- [WHAT THIS TASK INVOLVES]: Return every line of the listing that includes the string "drawn".

- [DATASET EXTRACT]:
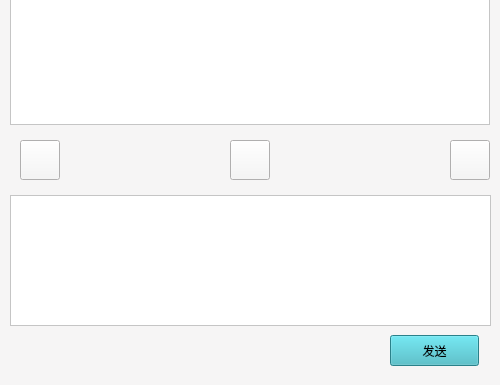
First picture: the form in client/ui/chatwindow.ui, repository pechpo/What-s-up, before the edit; both pictures show x 0 to 500 and y 235 to 620 of the 500 by 620 pixel window.
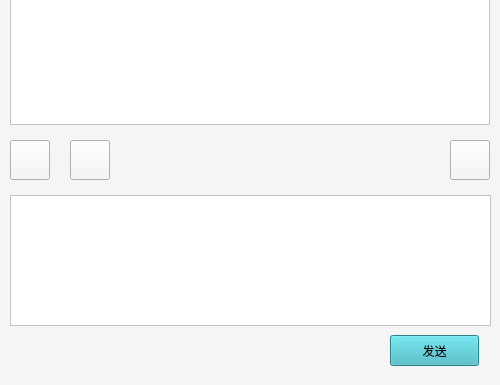
Second picture: the form after the edit. Icons and pictures are not drawn.

```diff
--- a/client/ui/chatwindow.ui
+++ b/client/ui/chatwindow.ui
@@ -75,7 +75,7 @@
   <widget class="QPushButton" name="fileButton">
    <property name="geometry">
     <rect>
-     <x>20</x>
+     <x>10</x>
      <y>375</y>
      <width>40</width>
      <height>40</height>
@@ -91,7 +91,7 @@
   <widget class="QPushButton" name="pushButton">
    <property name="geometry">
     <rect>
-     <x>230</x>
+     <x>70</x>
      <y>375</y>
      <width>40</width>
      <height>40</height>
```
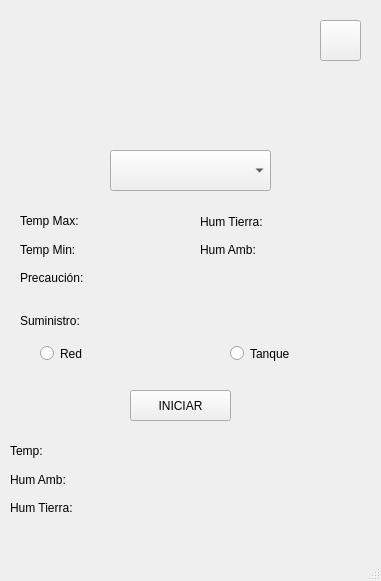
Before: the Qt Designer form Invernadero/Fuentes/PC/prueba_DB-Plantas/mainwindow.ui in LauraMont/TPO-Invernadero, drawn with Qt 5.
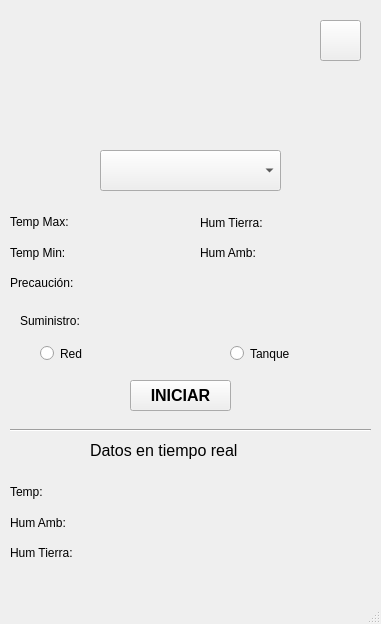
After: the same form once the commit is applied. Icons and pictures are not drawn.

```diff
--- a/Invernadero/Fuentes/PC/prueba_DB-Plantas/mainwindow.ui
+++ b/Invernadero/Fuentes/PC/prueba_DB-Plantas/mainwindow.ui
@@ -7,7 +7,7 @@
     <x>0</x>
     <y>0</y>
     <width>381</width>
-    <height>581</height>
+    <height>624</height>
    </rect>
   </property>
   <property name="windowTitle">
@@ -17,9 +17,9 @@
    <widget class="QComboBox" name="comboBox">
     <property name="geometry">
      <rect>
-      <x>110</x>
+      <x>100</x>
       <y>150</y>
-      <width>161</width>
+      <width>181</width>
       <height>41</height>
      </rect>
     </property>
@@ -63,10 +63,10 @@
    <widget class="QWidget" name="layoutWidget">
     <property name="geometry">
      <rect>
-      <x>20</x>
+      <x>10</x>
       <y>210</y>
-      <width>97</width>
-      <height>79</height>
+      <width>107</width>
+      <height>85</height>
      </rect>
     </property>
     <layout class="QVBoxLayout" name="verticalLayout">
@@ -132,7 +132,7 @@
       <x>200</x>
       <y>210</y>
       <width>120</width>
-      <height>51</height>
+      <height>55</height>
      </rect>
     </property>
     <layout class="QVBoxLayout" name="verticalLayout_3">
@@ -182,11 +182,19 @@
     <property name="geometry">
      <rect>
       <x>130</x>
-      <y>390</y>
+      <y>380</y>
       <width>101</width>
       <height>31</height>
      </rect>
     </property>
+    <property name="font">
+     <font>
+      <family>Ubuntu</family>
+      <pointsize>12</pointsize>
+      <weight>75</weight>
+      <bold>true</bold>
+     </font>
+    </property>
     <property name="text">
      <string>INICIAR</string>
     </property>
@@ -234,9 +242,9 @@
     <property name="geometry">
      <rect>
       <x>10</x>
-      <y>440</y>
-      <width>98</width>
-      <height>79</height>
+      <y>480</y>
+      <width>108</width>
+      <height>85</height>
      </rect>
     </property>
     <layout class="QVBoxLayout" name="verticalLayout_5">
@@ -266,8 +274,8 @@
    <widget class="QWidget" name="layoutWidget">
     <property name="geometry">
      <rect>
-      <x>110</x>
-      <y>440</y>
+      <x>130</x>
+      <y>480</y>
       <width>91</width>
       <height>79</height>
      </rect>
@@ -296,6 +304,37 @@
      </item>
     </layout>
    </widget>
+   <widget class="QLabel" name="label_datos">
+    <property name="geometry">
+     <rect>
+      <x>90</x>
+      <y>440</y>
+      <width>231</width>
+      <height>21</height>
+     </rect>
+    </property>
+    <property name="font">
+     <font>
+      <pointsize>12</pointsize>
+     </font>
+    </property>
+    <property name="text">
+     <string>Datos en tiempo real</string>
+    </property>
+   </widget>
+   <widget class="Line" name="line">
+    <property name="geometry">
+     <rect>
+      <x>10</x>
+      <y>420</y>
+      <width>361</width>
+      <height>20</height>
+     </rect>
+    </property>
+    <property name="orientation">
+     <enum>Qt::Horizontal</enum>
+    </property>
+   </widget>
   </widget>
   <widget class="QMenuBar" name="menubar">
    <property name="geometry">
```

- [EXERCISE OUTPUT]:
Second picture: the form after the edit. Icons and pictures are not drawn.
Before: the Qt Designer form Invernadero/Fuentes/PC/prueba_DB-Plantas/mainwindow.ui in LauraMont/TPO-Invernadero, drawn with Qt 5.
After: the same form once the commit is applied. Icons and pictures are not drawn.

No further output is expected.